Paleoclimate variability in the Mediterranean region during the last 1.4 Ma and a new multiproxy approach using trace metal isotopes for more quantitative estimates of climate-human-landscape interactions
Who: Alex Franke from the University of Wollongong
When: Friday 2nd March, 3-4 pm,
Where: Mawson Lecture Theatre, Mawson Building, University of Adelaide.
The Mediterranean region and its characteristic climate with hot and dry summers and mild and wet winters is highly sensitive to natural and human accelerated climate change. In particular humidity plays a pivotal role for landscape evolution, plant growth, and the habitability of the Mediterranean region. However, IPCC climate predictions still show contrasting results for future spatial and temporal rainfall distributions. This raises two main questions, which are (a) what are the main drives of rainfall variability in the Mediterranean region and (b), how does soil erosion and development respond to climate forcing and anthropogenic land use.
These questions have been addressed within the scope of extensive research at Lake Ohrid, located at the border between Macedonia and Albania. Lake Ohrid is considered to be the oldest lake of Europe and provides a highly resolved, continuous paleoclimate archive for the last ~1.3 Million years. Under the umbrella of the ICDP (International Scientific Drilling Program) SCOPSCO project (Scientific Collaboration on Past Speciation Condition in Ohrid), more than 2,400 m of sediments were recovered from Lake Ohrid during a drilling campaign in early 2013. Extensive proxy datasets have become available focusing on the past ~630 kyrs and sedimentary, stable isotope, and pollen data reflect a higher amplitude in glacial/interglacial climate variability and increasing aridity since ~290ka. Current paleoclimatic research focuses on enhanced rainfall in responds to low latitude precession forcing and higher sea surface temperatures in the Mediterranean Sea.
Extensive research has been carried out at Lake Ohrid in the last decade and consequently, its sedimentary environment is well understood. This makes Lake Ohrid also an excellent study site to further develop and improve the application of innovative trace element isotope proxies, which can provide more quantitative estimates into climate-human-landscape interactions.

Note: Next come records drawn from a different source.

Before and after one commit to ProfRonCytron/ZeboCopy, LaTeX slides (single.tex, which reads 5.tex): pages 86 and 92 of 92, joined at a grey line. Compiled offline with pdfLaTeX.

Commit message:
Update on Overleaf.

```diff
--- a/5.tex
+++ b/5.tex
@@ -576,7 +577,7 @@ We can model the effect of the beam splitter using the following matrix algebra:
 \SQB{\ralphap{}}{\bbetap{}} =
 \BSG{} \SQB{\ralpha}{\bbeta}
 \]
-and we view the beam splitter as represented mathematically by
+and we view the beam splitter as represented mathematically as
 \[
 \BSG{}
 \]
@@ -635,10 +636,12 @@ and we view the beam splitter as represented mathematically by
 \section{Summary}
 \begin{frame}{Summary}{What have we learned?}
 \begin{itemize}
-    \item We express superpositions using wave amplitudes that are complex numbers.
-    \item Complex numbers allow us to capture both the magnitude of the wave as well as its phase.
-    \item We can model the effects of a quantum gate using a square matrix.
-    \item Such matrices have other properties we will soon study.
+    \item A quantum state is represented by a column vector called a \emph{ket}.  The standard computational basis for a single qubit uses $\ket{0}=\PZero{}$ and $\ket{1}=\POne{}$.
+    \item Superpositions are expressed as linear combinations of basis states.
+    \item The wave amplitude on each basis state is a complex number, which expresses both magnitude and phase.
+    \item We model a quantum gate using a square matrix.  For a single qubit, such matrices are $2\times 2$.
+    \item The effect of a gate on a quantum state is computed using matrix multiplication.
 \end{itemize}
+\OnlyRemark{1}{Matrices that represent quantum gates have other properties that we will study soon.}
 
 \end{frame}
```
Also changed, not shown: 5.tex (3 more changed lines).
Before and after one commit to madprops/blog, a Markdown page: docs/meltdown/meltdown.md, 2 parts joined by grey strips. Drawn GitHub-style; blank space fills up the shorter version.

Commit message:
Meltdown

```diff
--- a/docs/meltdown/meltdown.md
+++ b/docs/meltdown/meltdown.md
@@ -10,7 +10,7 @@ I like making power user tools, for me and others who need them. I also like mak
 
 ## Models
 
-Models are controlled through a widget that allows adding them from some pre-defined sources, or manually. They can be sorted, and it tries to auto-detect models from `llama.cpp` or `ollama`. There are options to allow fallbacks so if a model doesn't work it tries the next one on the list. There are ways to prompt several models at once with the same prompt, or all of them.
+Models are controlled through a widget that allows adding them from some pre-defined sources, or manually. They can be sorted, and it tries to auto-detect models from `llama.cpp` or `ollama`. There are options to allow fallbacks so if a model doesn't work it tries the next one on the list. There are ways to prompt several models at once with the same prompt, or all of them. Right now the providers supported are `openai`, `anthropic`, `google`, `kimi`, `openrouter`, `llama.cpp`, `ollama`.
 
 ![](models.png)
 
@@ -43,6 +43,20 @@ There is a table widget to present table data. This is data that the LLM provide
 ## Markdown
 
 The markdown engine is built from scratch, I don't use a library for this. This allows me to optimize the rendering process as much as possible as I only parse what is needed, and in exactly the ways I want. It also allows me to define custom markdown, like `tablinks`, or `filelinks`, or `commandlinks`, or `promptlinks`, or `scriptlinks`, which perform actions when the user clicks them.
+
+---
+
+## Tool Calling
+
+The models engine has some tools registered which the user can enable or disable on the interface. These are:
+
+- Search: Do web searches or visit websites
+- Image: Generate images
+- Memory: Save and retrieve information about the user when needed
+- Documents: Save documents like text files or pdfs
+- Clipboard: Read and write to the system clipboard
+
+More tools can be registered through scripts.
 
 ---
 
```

Uranium and lithium isotopes can be applied on the same sediment material, from which the climatic history was previously inferred by means of conventional proxy analyses, such as sedimentary, and (bio-)geochemical (CNS, XRF core scanning), pollen, or stable isotopes analyses. Uranium isotopes determine the time that has elapsed since physical and chemical weathering have formed detrital grains <63µm (i.e. the so-called comminution age). This provides insights into the “regolith residence time” of detrital matter, which is a measure for catchment erosion, and, as the weathering front in a soil profile continuously moves downwards over time, for erosion depth. Lithium isotopes fractionate during secondary clay mineral formation and thus, provide insights into soil development and silicate weathering intensities during the time of deposition.